The laws have worked remarkably well since they were written in 1968. Neighborhoods that were almost completely white are now diverse. Houston’s Sharpstown was developed in the 1950s as a white suburb; today it has a wonderful mix of Hispanic, Black, White, and Asian residents. Urban neighborhoods are no longer ghettos where minorities live in squalor. Until recently, the Washington Avenue Corridor east of downtown Houston was a slum. Now it’s a hotbed of dining and nightlife.
For the most part this was done without strong enforcement from HUD. But that’s changing now. HUD is on the offensive against cities and towns – using lawsuits and the threat of withholding funds against those that oppose public and low-income housing projects. ProPublica wrote about HUD’s involvement in a long, bruising fight over public housing in New York’s Westchester County. (A fight that ended in settlement.) Saint Bernard Parish Louisiana, too, has fallen prey. HUD rushed to support a developer’s plans to build low-income housing, despite strong neighborhood opposition. The case is still in court.

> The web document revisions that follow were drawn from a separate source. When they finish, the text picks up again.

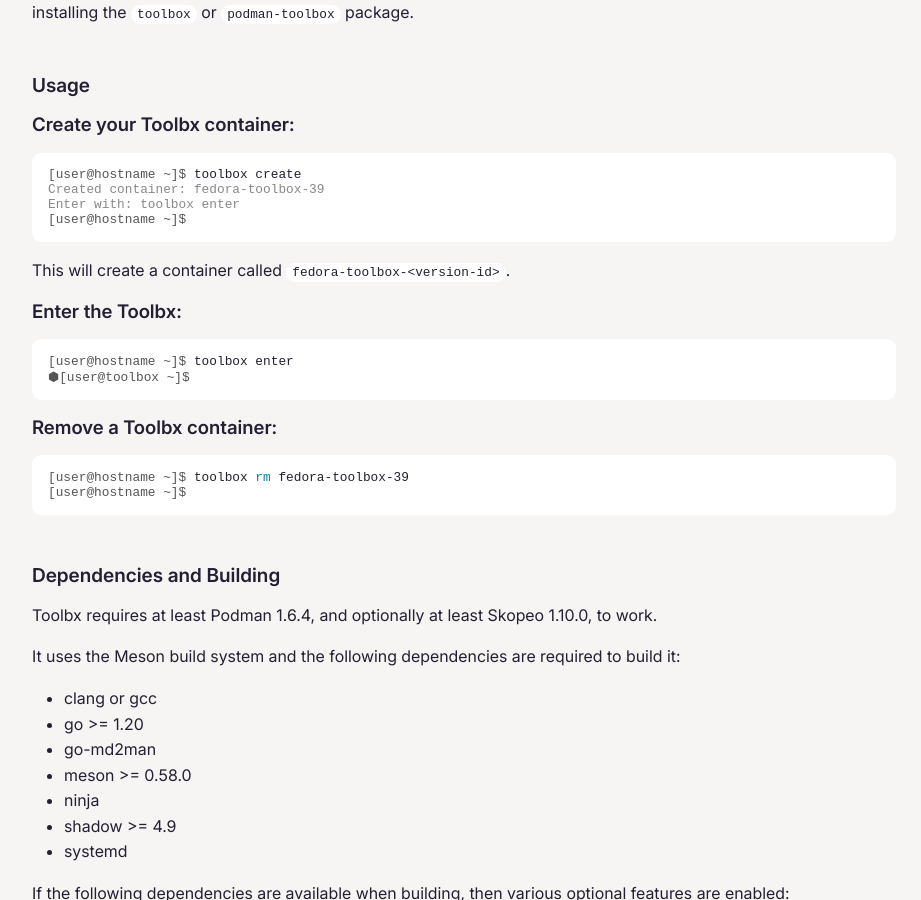
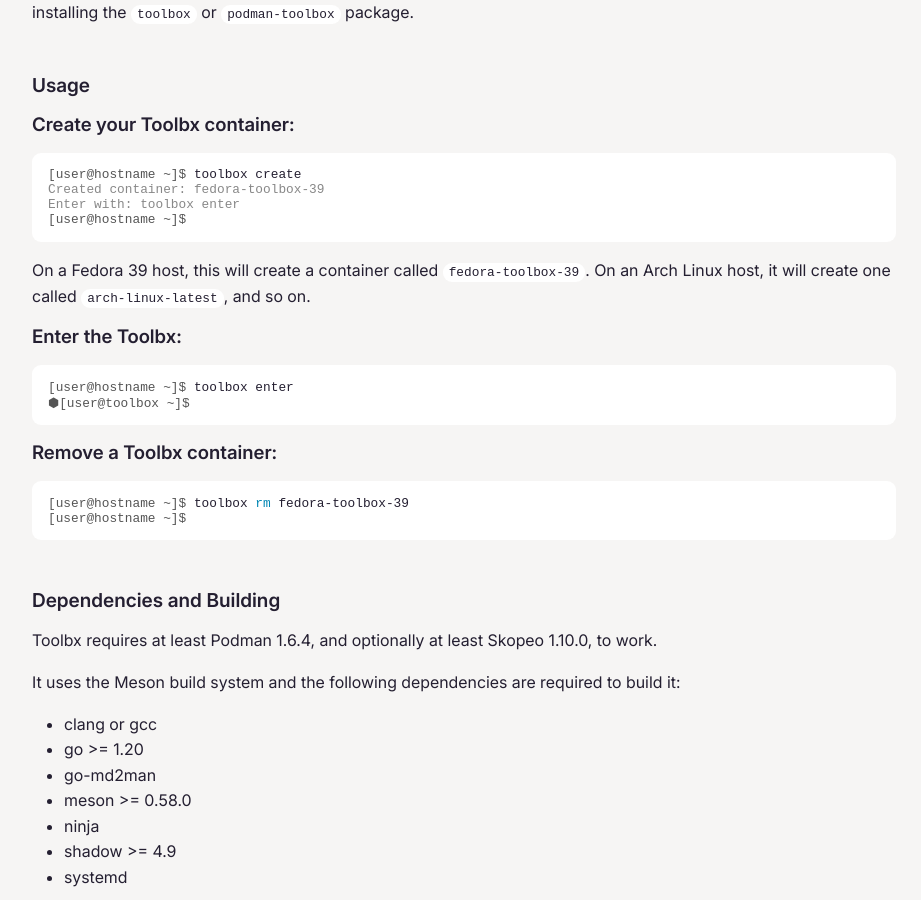
Before and after one commit to containers/containertoolbx.org, a Jekyll site: the page built from install.md, in a window 1280 px wide and 900 px high, scrolled down 530 px. Shown: the whole window, without its empty margins (176-1097 px from the left). Built offline with Jekyll 4.4.1, drawn with Linux system fonts in a browser that asks for light colours.

Commit message:
Use {{ page.fedora-version }} and mention Arch Linux

````diff
--- a/install.md
+++ b/install.md
@@ -21,7 +21,7 @@
 Enter with: toolbox enter
 [user@hostname ~]$
 ```
-This will create a container called `fedora-toolbox-<version-id>`.
+On a Fedora {{ page.fedora-version }} host, this will create a container called `fedora-toolbox-{{ page.fedora-version }}`. On an Arch Linux host, it will create one called `arch-linux-latest`, and so on.
 
 ### Enter the Toolbx:
 ```console
````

Closest to home, and perhaps worst of all, is what HUD threatened to do to Galveston. Hurricane Ike severely damaged Galveston’s already deteriorated public housing projects. Local officials demolished the housing soon after the storm. Rather than rebuilding the projects, Galveston’s government wanted to use Housing Choice Vouchers to accommodate the island’s poor throughout the island. The idea would have been more in keeping with the tenets of Fair Housing, but HUD said ‘no.’ They threatened to withhold all of Galveston’s rebuilding funds, unless the City put back its old public housing projects.

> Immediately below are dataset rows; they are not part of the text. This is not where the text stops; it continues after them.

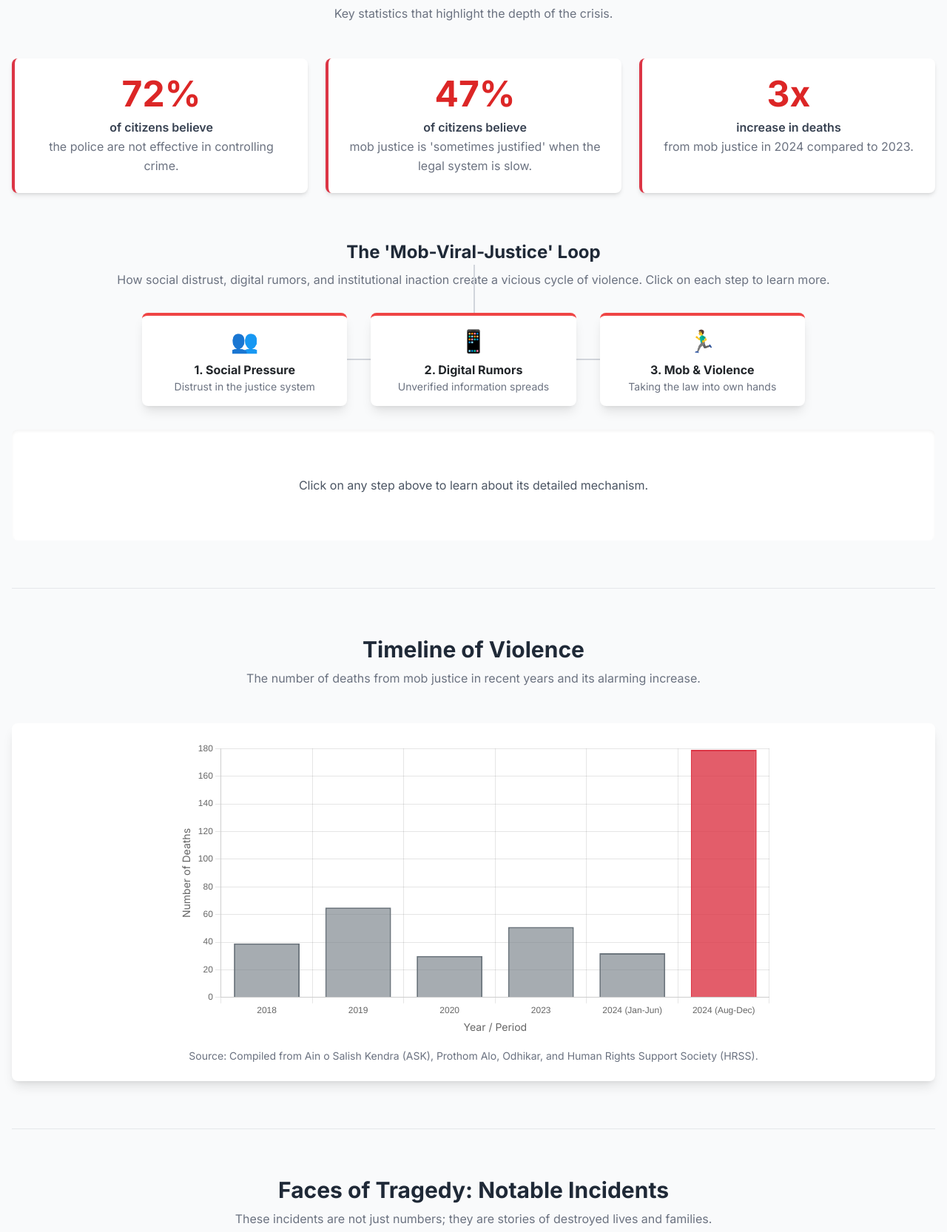
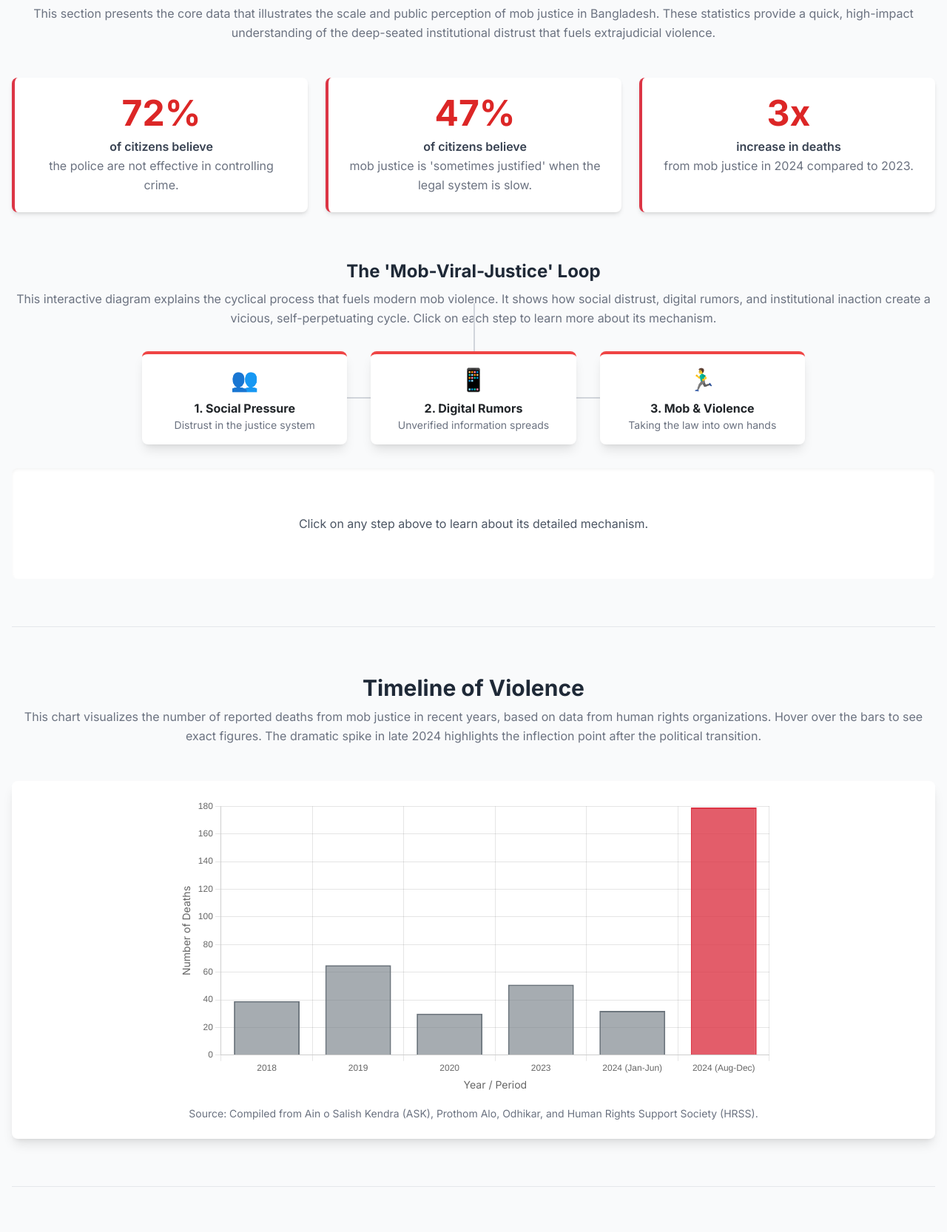
Before and after one commit to digitalsonnasii/tamj, a plain HTML site: page index.html in a window 1280 px wide. Shown: the part 620-2286 px from the top of the page at 74% size. Drawn offline with nearby package versions, Linux system fonts and the light colour scheme.

Commit message:
Add files via upload

```diff
--- a/index.html
+++ b/index.html
@@ -9,7 +9,7 @@
     <link rel="preconnect" href="https://fonts.googleapis.com">
     <link rel="preconnect" href="https://fonts.gstatic.com" crossorigin>
     <link href="https://fonts.googleapis.com/css2?family=Inter:wght@400;500;600;700&display=swap" rel="stylesheet">
-    <!-- Chosen Palette: Somber Neutrals (Shades of gray, off-white, with a stark red accent for critical data) -->
+    <!-- Chosen Palette: Somber Neutrals with Red Alert (Shades of gray, off-white, with a stark red accent for critical data) -->
     <!-- Application Structure Plan: The SPA is designed as a single-page, vertically scrolling narrative dashboard. This structure was chosen to guide the user through a complex topic in a logical, digestible flow, moving from high-level statistics to deep-dive analysis. The flow is: 1) Hero section to set the tone. 2) A "Crisis at a Glance" dashboard with key stats for immediate impact. 3) An interactive 'Mob-Viral-Justice Loop' diagram to explain the core mechanism. 4) A central, interactive timeline chart showing the evolution of violence. 5) Personal, card-based case studies to humanize the data. 6) An accordion section for exploring the root causes. 7) A clear, card-based presentation of solutions. This thematic, interactive approach is more engaging and user-friendly than a linear report, allowing users to explore the facets of the issue at their own pace. -->
     <!-- Visualization & Content Choices:
         - Report Info: Mob killing statistics over years. Goal: Show change/trends. Viz: Interactive Bar Chart (Chart.js). Interaction: Hover for details. Justification: A bar chart is ideal for comparing discrete yearly totals and highlighting the dramatic 2024 surge. Interactivity makes it explorable.
@@ -120,7 +120,7 @@
         <section id="overview">
             <div class="text-center mb-12">
                 <h3 class="text-3xl font-bold text-gray-800">The Crisis at a Glance</h3>
-                <p class="mt-2 text-md text-gray-500">Key statistics that highlight the depth of the crisis.</p>
+                <p class="mt-2 text-md text-gray-500">This section presents the core data that illustrates the scale and public perception of mob justice in Bangladesh. These statistics provide a quick, high-impact understanding of the deep-seated institutional distrust that fuels extrajudicial violence.</p>
             </div>
 
             <div class="grid grid-cols-1 md:grid-cols-3 gap-6 text-center">
@@ -144,7 +144,7 @@
             <div class="mt-16">
                 <div class="text-center mb-8">
                     <h4 class="text-2xl font-bold text-gray-800">The 'Mob-Viral-Justice' Loop</h4>
-                    <p class="mt-2 text-md text-gray-500">How social distrust, digital rumors, and institutional inaction create a vicious cycle of violence. Click on each step to learn more.</p>
+                    <p class="mt-2 text-md text-gray-500">This interactive diagram explains the cyclical process that fuels modern mob violence. It shows how social distrust, digital rumors, and institutional inaction create a vicious, self-perpetuating cycle. Click on each step to learn more about its mechanism.</p>
                 </div>
 
                 <div class="relative max-w-4xl mx-auto">
@@ -195,7 +195,7 @@
         <section id="timeline">
             <div class="text-center mb-12">
                 <h3 class="text-3xl font-bold text-gray-800">Timeline of Violence</h3>
-                <p class="mt-2 text-md text-gray-500">The number of deaths from mob justice in recent years and its alarming increase.</p>
+                <p class="mt-2 text-md text-gray-500">This chart visualizes the number of reported deaths from mob justice in recent years, based on data from human rights organizations. Hover over the bars to see exact figures. The dramatic spike in late 2024 highlights the inflection point after the political transition.</p>
             </div>
             <div class="bg-white p-4 sm:p-6 rounded-lg shadow-lg">
                 <div class="chart-container">
@@ -212,7 +212,7 @@
         <section id="cases">
              <div class="text-center mb-12">
                 <h3 class="text-3xl font-bold text-gray-800">Faces of Tragedy: Notable Incidents</h3>
-                <p class="mt-2 text-md text-gray-500">These incidents are not just numbers; they are stories of destroyed lives and families.</p>
+                <p class="mt-2 text-md text-gray-500">Behind the statistics are human lives. This section presents key case studies that illustrate how different triggers—from social media rumors to political revenge—lead to devastating consequences, putting a human face on the crisis.</p>
             </div>
             <div class="grid grid-cols-1 md:grid-cols-2 lg:grid-cols-3 gap-8">
                 <div class="case-card bg-white rounded-lg shadow-md overflow-hidden">
@@ -259,7 +259,7 @@
         <section id="causes">
             <div class="text-center mb-12">
                 <h3 class="text-3xl font-bold text-gray-800">Why the Rise? Analyzing the Root Causes</h3>
-                <p class="mt-2 text-md text-gray-500">The institutional, technological, and social factors behind mob justice.</p>
+                <p class="mt-2 text-md text-gray-500">Mob justice is a symptom of deeper systemic failures. This section uses an interactive accordion to explore the primary drivers: the breakdown of state institutions, the weaponization of technology, and the socio-political context. Click each heading to reveal the analysis.</p>
             </div>
 
             <div class="max-w-3xl mx-auto space-y-4">
@@ -300,7 +300,7 @@
         <section id="solutions">
              <div class="text-center mb-12">
                 <h3 class="text-3xl font-bold text-gray-800">The Path Forward: A Blueprint for Reform</h3>
-                <p class="mt-2 text-md text-gray-500">A coordinated and multi-layered approach is needed to tackle this crisis.</p>
+                <p class="mt-2 text-md text-gray-500">Tackling this crisis requires a coordinated and multi-layered approach. This section outlines a framework for reform across three key areas: strengthening institutions, governing the digital space, and healing societal divisions.</p>
             </div>
             <div class="grid grid-cols-1 md:grid-cols-3 gap-8">
                 <div class="bg-white p-6 rounded-lg shadow-md border-t-4 border-green-500">
```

While HUD forces new public and low-income housing projects on cities and towns, Serious problems persist in existing housing: crime; rodent and bug infestations; structural problems; sewage back ups; electrical fires. When I was President of the Braeburn Super Neighborhood, I and my colleagues worked to address these sorts of problems at three apartment complexes, totaling about 1,000 units, near Sharpstown High School. After a decade-long battle, only one of the complexes has been addressed in any meaningful way; and it was the smallest, least troubled of the three.

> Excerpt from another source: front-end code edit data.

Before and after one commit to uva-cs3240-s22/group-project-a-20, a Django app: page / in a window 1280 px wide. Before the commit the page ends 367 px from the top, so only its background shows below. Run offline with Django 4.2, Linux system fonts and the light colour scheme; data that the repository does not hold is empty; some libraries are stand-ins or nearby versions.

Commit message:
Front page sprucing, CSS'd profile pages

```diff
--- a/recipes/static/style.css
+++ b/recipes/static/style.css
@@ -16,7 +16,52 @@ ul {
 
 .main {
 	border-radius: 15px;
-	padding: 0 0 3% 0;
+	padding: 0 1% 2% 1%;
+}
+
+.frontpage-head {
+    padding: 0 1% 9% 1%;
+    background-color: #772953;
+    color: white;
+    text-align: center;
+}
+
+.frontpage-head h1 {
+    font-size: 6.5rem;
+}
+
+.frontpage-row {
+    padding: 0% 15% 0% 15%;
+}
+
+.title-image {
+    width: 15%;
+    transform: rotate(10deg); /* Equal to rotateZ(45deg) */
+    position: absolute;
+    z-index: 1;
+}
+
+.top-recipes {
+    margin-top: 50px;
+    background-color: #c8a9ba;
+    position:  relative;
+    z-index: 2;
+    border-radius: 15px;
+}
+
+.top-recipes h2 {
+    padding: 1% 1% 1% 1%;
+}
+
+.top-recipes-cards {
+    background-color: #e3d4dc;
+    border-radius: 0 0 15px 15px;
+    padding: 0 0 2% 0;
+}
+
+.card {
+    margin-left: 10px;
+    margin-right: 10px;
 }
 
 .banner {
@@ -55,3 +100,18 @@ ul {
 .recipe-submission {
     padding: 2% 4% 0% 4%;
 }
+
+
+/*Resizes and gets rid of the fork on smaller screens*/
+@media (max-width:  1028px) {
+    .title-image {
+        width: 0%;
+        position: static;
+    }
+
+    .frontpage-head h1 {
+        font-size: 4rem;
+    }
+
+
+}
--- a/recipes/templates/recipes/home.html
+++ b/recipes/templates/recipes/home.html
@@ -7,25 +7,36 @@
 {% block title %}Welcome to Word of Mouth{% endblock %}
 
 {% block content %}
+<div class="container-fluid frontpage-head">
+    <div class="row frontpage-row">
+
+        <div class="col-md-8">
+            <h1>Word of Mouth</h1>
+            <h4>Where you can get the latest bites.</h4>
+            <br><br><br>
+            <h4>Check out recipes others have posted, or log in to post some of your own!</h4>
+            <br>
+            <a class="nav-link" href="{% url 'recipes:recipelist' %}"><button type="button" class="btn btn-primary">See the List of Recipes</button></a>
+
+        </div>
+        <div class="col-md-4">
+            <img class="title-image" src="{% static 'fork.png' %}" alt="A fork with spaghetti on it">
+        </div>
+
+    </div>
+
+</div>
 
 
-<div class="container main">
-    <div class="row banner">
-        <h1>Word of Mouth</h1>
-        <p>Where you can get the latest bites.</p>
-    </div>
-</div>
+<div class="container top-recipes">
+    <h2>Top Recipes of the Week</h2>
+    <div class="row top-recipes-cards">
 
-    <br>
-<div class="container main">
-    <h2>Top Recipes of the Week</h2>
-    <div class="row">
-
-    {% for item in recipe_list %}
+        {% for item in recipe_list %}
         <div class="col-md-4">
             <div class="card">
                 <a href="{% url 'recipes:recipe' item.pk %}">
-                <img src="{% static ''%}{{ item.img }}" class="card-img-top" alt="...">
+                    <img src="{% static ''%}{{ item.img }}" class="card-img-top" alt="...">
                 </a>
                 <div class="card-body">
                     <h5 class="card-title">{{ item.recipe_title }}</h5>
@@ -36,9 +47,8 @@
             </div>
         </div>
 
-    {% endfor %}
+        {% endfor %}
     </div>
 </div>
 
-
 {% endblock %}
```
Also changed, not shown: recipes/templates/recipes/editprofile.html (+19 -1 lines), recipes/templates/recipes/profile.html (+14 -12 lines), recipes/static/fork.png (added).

Our slow progress wasn’t for lack of trying. We hammered local officials on the issue. We contacted State officials. We worked with private investors. (In fact, were it not for private investors using tax credits, we wouldn’t have even been able to address that one complex). But we never got help from HUD. They didn’t even have anyone to contact about our issues. It really felt like they didn’t care about our area. And my old neighborhood is not alone. Neighborhoods all over the Country face deteriorating housing stock, urban blight, and a lack of funds to make repairs – and most get no help from HUD.
The experience was really frustrating. The ideas behind Fair Housing Law are noble; but HUD’s new approach is not. They’re going to war with cities and towns, while ignoring the call to improve existing housing. It’s not fair.